Nicholas McCallum's dedication to empowering at-risk populations precedes his dream of becoming a lawyer. For his undergraduate degree, Nicholas attended Sacred Heart University, where he was heavily involved in community service activities. His service ranged from volunteering at soup kitchens to establishing a program called "Real Men Read," which promoted literacy and education in schools. To further build on this experience, as a rising 2L in the summer of 2010, Nicholas applied for and received a HOPE Fellowship to intern with PD-11 in order to provide much-needed litigation support to relatively new assistant public defenders, most of whom are recent law school graduates, on pending misdemeanor cases. More generally, in light of the excessive caseloads at PD-11, he sought to enhance the legal services received by indigent clients in criminal cases. Nicholas also had the opportunity to be mentored by Benjamin Reiss, a shareholder in the Miami office of Greenberg Traurig, LLP. As an active special assistant public defender with the EEJI, Mr. Reiss has donated innumerable hours to zealous advocacy on behalf of indigent clients in misdemeanor and felony cases.
To learn more about challenges facing the criminal justice system and indigent defendants in Miami, click here to watch Chris' interview with Public Defender Martinez, in which the Public Defender discusses the value of indigent defender agencies, the impact of prior budget cuts on constitutional duties of the Florida Public Defender, and how HOPE serves as a valuable resource in the delicate balance of justice in Miami-Dade County.
Since coming to Miami, Sarah has worked with the Center for Ethics and Public Service as a Public Interest Fellow at the Community Health Rights Education Clinic (CHRE), an Intern with the Children and Youth Law Clinic (CYLC) and served as a HOPE volunteer. During the summer of 2007, she worked with the World Organization Against Torture (OMCT) in Geneva, Switzerland, on the Violence Against Women Program.

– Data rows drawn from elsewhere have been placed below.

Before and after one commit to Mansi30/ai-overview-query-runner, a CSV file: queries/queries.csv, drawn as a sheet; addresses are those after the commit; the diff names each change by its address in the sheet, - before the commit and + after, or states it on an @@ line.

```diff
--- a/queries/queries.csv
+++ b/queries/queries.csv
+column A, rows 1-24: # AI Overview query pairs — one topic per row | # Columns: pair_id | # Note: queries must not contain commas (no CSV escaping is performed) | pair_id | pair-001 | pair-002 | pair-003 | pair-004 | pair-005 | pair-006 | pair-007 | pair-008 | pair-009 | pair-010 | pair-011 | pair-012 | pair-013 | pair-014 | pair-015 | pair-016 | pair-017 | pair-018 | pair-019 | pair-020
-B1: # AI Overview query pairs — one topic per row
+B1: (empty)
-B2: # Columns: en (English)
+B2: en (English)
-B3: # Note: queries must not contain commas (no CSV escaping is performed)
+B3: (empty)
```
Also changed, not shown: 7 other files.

To learn more about Sarah's experiences, click here.
Joy Purcell has been committed to community service for many years and fully intends to pursue a career in public interest law after graduation. During the summer of 2007, Joy interned at the Harlem Community Office of the Legal Aid Society in New York. She was selected as an intern at the Harlem Legal Aid Office because of her knowledge and experience working with clients who are either HIV positive or those who have been diagnosed with AIDS. To learn more about Joy's experiences, click here.
Jake brings with him Peace Corps experience as a Small Business Development Volunteer for a year in Haiti and two years of service in Burkina Faso, West Africa. During the summer of 2007, Jake worked for the Institute for Justice and Democracy/Bureau des Avocats Internationaux in Haiti, where he focused on prison conditions, as well as the impact of USAID projects throughout the country. To learn more about Jake's experiences, click here.
For Sara's summer placement through the HOPE Fellowship, she spent six weeks working for MidPenn Legal Services which is a non-profit public-interest firm dedicated to providing equal access to justice to low income persons and survivors of domestic violence in central PA. The second part of the summer Sara worked for the Berks County Public Defenders Office. To learn more about Sara's experiences, click here.
Ryan worked at the Atlanta Legal Aid Society in the Health Law Department. In addition to his general responsibilities as an intern, Ryan will undertook a project involving outreach and education about housing rights for people with HIV/AIDS. To learn more about Ryan's experiences, click here.
Niya worked during the summer of 2007 for the Council for Children's Rights, which provides direct legal assistance to children in the Charlotte-Mecklenburg and surrounding counties. Although most of the clientele are low-income and underserved, the Council recognizes that a child's inherent state of vulnerability transcends race and socio-economic status. Therefore, the Council provides services to any child who is in need. To learn more about Niya's experiences, click here.